We are losing species at a rate of up to 100 times the natural background rate, and it is said that we have entered the earth’s sixth mass extinction. While there is significant agreement that the huge acceleration in loss of biodiversity is primarily caused by human activity, it is not at all obvious that we are morally obliged to prevent species loss. Environmental ethicists have struggled to provide a robust account of our moral obligations towards species qua species, rather than merely towards individual members of species. I argue that there are notions in African thought that can enrich our discourse about obligations to preserve biodiversity. Firstly, I argue there are African conceptions that are able to overcome the challenge of anthropocentrism – the idea that nature has no intrinsic value, and only has instrumental value to humans. I show that many African theorists point to the interrelatedness of natural entities as grounds for treating nature with respect. I also argue that a sub-Saharan conception of moral considerability, grounded in the notion of an interconnected “web of life,” is able to accord moral standing to species qua species. Secondly, I give an account of an African conceptualisation of our moral duties to future generations that entails a strong obligation to preserve biodiversity for posterity. I identify two salient notions in African thought that ground an obligation to protect nature for the sake of future generations. The first is that the natural environment does not belong to the present generation, but is shared across generations.
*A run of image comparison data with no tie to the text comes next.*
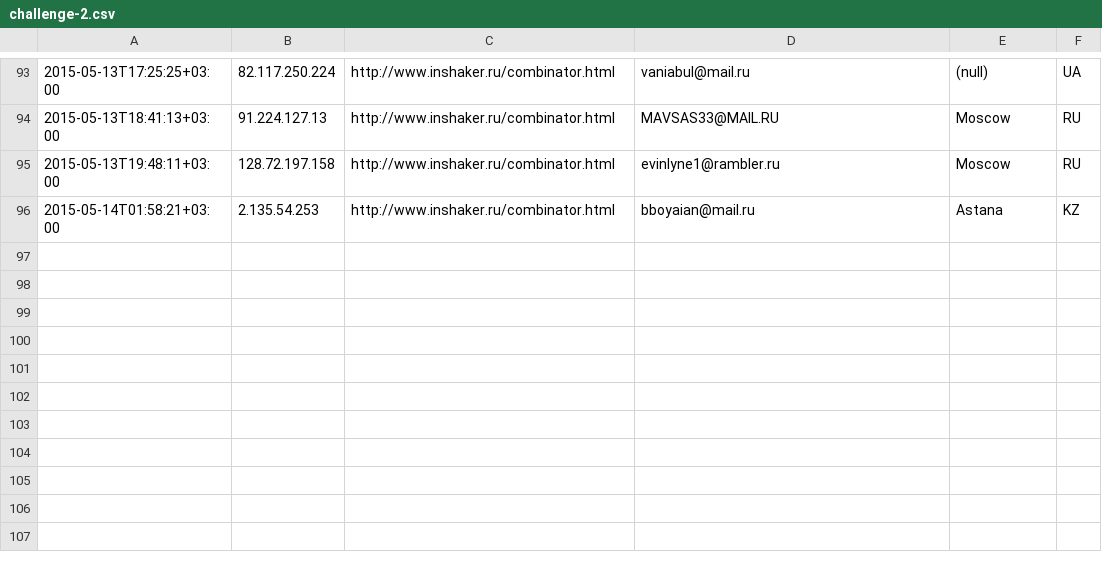
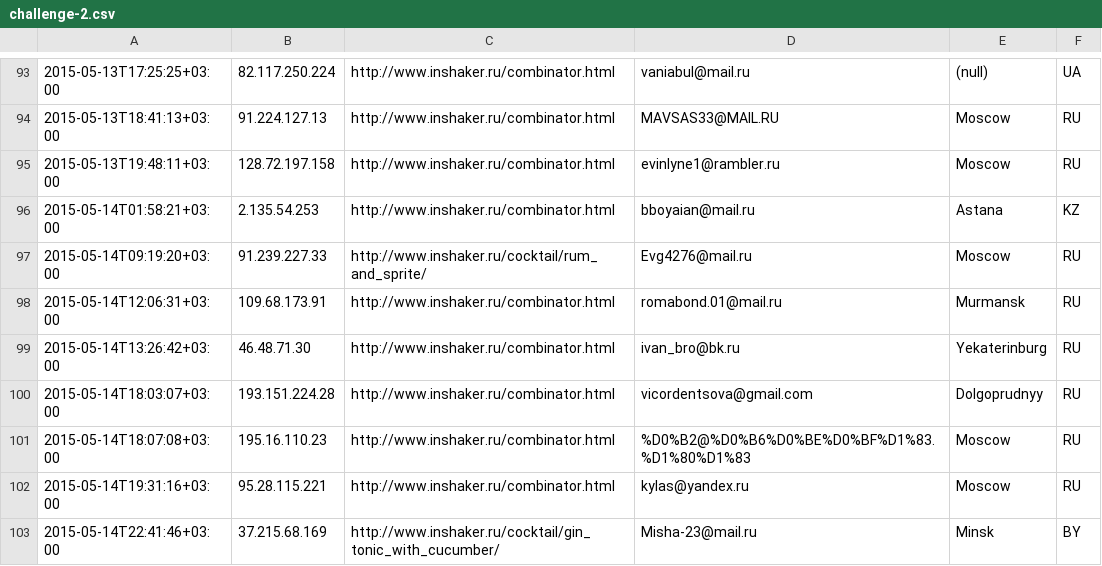
Before and after one commit to peter-leonov/inshaker, a CSV file: htdocs/_/events/challenge-2.csv, drawn as a sheet; only a part is shown, gaps mark what is left out.

Commit message:
auto-backup

```diff
--- a/htdocs/_/events/challenge-2.csv
+++ b/htdocs/_/events/challenge-2.csv
@@ -96 +96,8 @@
 "2015-05-14T01:58:21+03:00","2.135.54.253","http://www.inshaker.ru/combinator.html",bboyaian@mail.ru,Astana,KZ
+"2015-05-14T09:19:20+03:00","91.239.227.33","http://www.inshaker.ru/cocktail/rum_and_sprite/",Evg4276@mail.ru,Moscow,RU
+"2015-05-14T12:06:31+03:00","109.68.173.91","http://www.inshaker.ru/combinator.html",romabond.01@mail.ru,Murmansk,RU
+"2015-05-14T13:26:42+03:00","46.48.71.30","http://www.inshaker.ru/combinator.html",ivan_bro@bk.ru,Yekaterinburg,RU
+"2015-05-14T18:03:07+03:00","193.151.224.28","http://www.inshaker.ru/combinator.html",vicordentsova@gmail.com,Dolgoprudnyy,RU
+"2015-05-14T18:07:08+03:00","195.16.110.23","http://www.inshaker.ru/combinator.html",%D0%B2@%D0%B6%D0%BE%D0%BF%D1%83.%D1%80%D1%83,Moscow,RU
+"2015-05-14T19:31:16+03:00","95.28.115.221","http://www.inshaker.ru/combinator.html",kylas@yandex.ru,Moscow,RU
+"2015-05-14T22:41:46+03:00","37.215.68.169","http://www.inshaker.ru/cocktail/gin_tonic_with_cucumber/",Misha-23@mail.ru,Minsk,BY
```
The second is that the present generation owes a debt of gratitude to ancestral generations for having preserved the environment on its behalf, and that this gratitude ought to motivate the present generation to protect nature for the sake of posterity, too. Finally, I argue – pragmatically – that, given the value of eco-tourism for African countries, the preservation of the rich biodiversity of the continent ought to be a priority.